MATTHEW MAYNARD is still seeking his first century of the season - the last time he reached three figures was at Taunton almost a year ago when Glamorgan secured the Championship. Against Sri Lanka in July he fell one run short, and yesterday a ton was his for the taking when he set off for a tight second run and lost out to Robin Martyn-Jenkins throw.
But, while it lasted, the 109-ball innings, adorned with 16 fours and a wristy, effortless six over mid-wicket off Martin-Jenkins when the Glamorgan captain had barely taken guard, was vintage Maynard. He has an unfussy, self-contained elegance, all timing and power placement with no need of elaborate flourishes, a style as brutal as his haircut.
Tony Cottey contributed just a quarter of the runs to their 100 partnership but he never seemed becalmed - it is just that there was not an awful lot for him to do. Ironically, late in the day Cottey too was to cheat himself of a deserved century.

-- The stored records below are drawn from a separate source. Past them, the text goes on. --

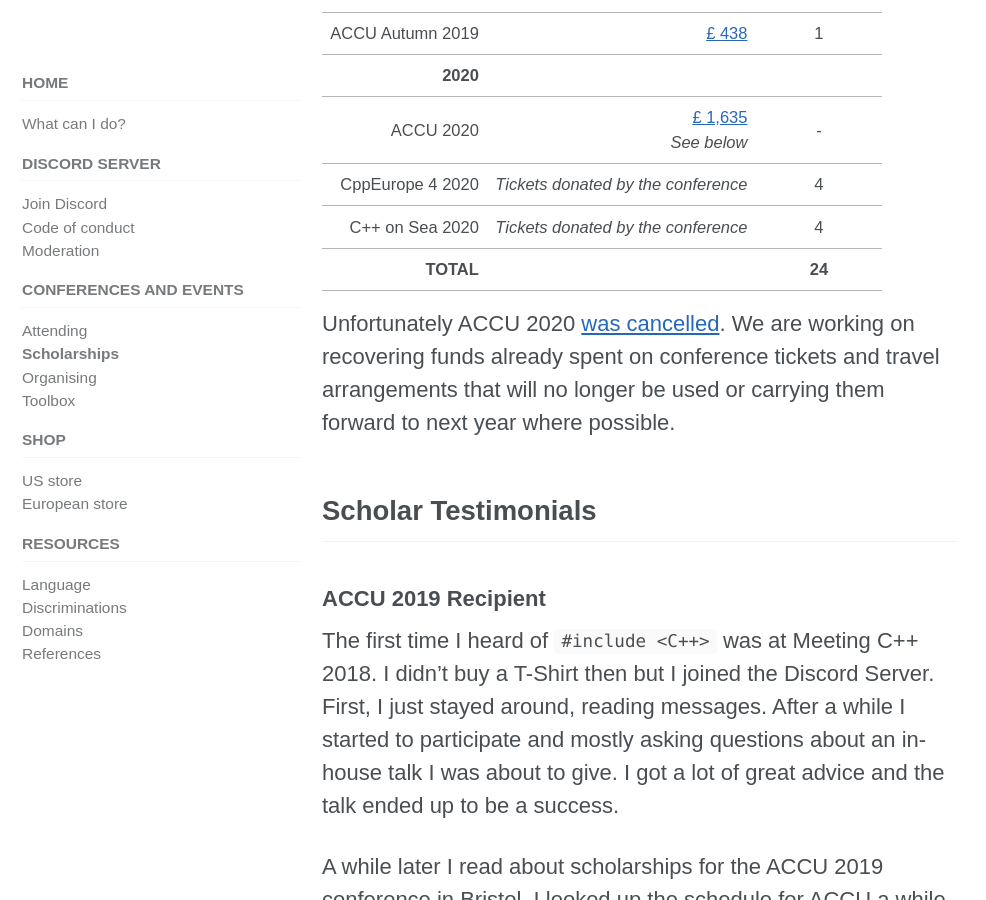
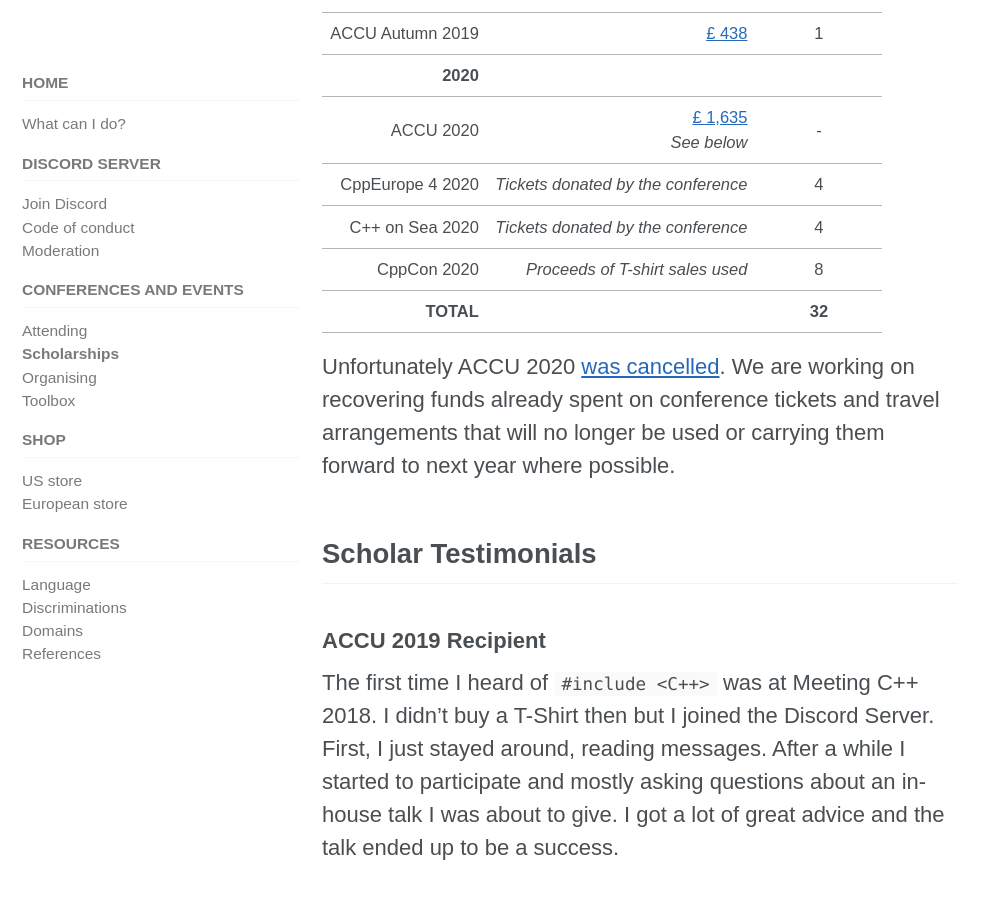
Before and after one commit to include-cpp/include-cpp.github.io, a Jekyll site: the page built from conferences/scholarships.md, in a window 1280 px wide and 900 px high, scrolled down 5764 px. Shown: the whole window, without its empty margins (0-986 px from the left). Built offline with Jekyll 4.4.1, drawn with Linux system fonts in a browser that asks for light colours; cached includes are drawn as plain includes; nearby versions of some CDN libraries.

Commit message:
Add CppCon 2020 to 'Past Fundraisers' table

```diff
--- a/conferences/scholarships.md
+++ b/conferences/scholarships.md
@@ -66,8 +66,9 @@ The ideal candidate is someone who would truly benefit from coming to a conferen
 |        ACCU 2020 |                 [£ 1,635](https://www.gofundme.com/f/include-scholarships-for-accu-spring-2020)<br> _See below_ |       -       |
 | CppEurope 4 2020 |                 *Tickets donated by the conference*                               |       4       |
 |  C++ on Sea 2020 |                 *Tickets donated by the conference*                               |       4       |
+|      CppCon 2020 |                                                  *Proceeds of T-shirt sales used* |       8       |
 |-----------------:|----------------------------------------------------------------------------------:|:-------------:|
-|        **TOTAL** |                                                                                   |     **24**    |
+|        **TOTAL** |                                                                                   |     **32**    |
 
 Unfortunately ACCU 2020 [was cancelled](https://conference.accu.org/news/202003121205_accu2020cancelled). We are working on recovering funds already spent on conference tickets and travel arrangements that will no longer be used or carrying them forward to next year where possible.
 
```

The Sussex innings did not detain Glamorgan long in the morning. Jason Lewry, the brisk left-armer who had a season's bag of 60 wickets before this match, awoke to the news that he was selected for the England A team tour of Zimbabwe and South Africa, and reflected that a two-week family holiday was the closest he had come to such an overseas campaign in the past. He was perhaps still in a state of pleasurable shock when he snicked his fellow-tourist Darren Thomas, the most productive of Glamorgan's pace men, and Nick Wilton soon followed.
A composed start to the Glamorgan reply was established by Wayne Law, three days short of his 20th birthday, and Alun Evans, but immediately after lunch they departed in the space of three balls. Once Adrian Dale had given Lewry a celebratory wicket, the scene was set for Maynard, and, after his dazzling afternoon display, Cottey to assume responsibility in Glamorgan's ambition to take their score way beyond the Sussex total of 332.
Cottey has had a mixed season with the bat - centuries against Northamptonshire and Durham have been qualified by some modest scores. He pressed on in fading light until a clatter of wickets - three in five balls, including Cottey's slice high to third man - meant that the chance of a substantial lead had been dissipated. With the Glamorgan keeper Adrian Shaw unable to bat having broken his finger on Monday, Maynard decided to cut his losses and declare.Reuse content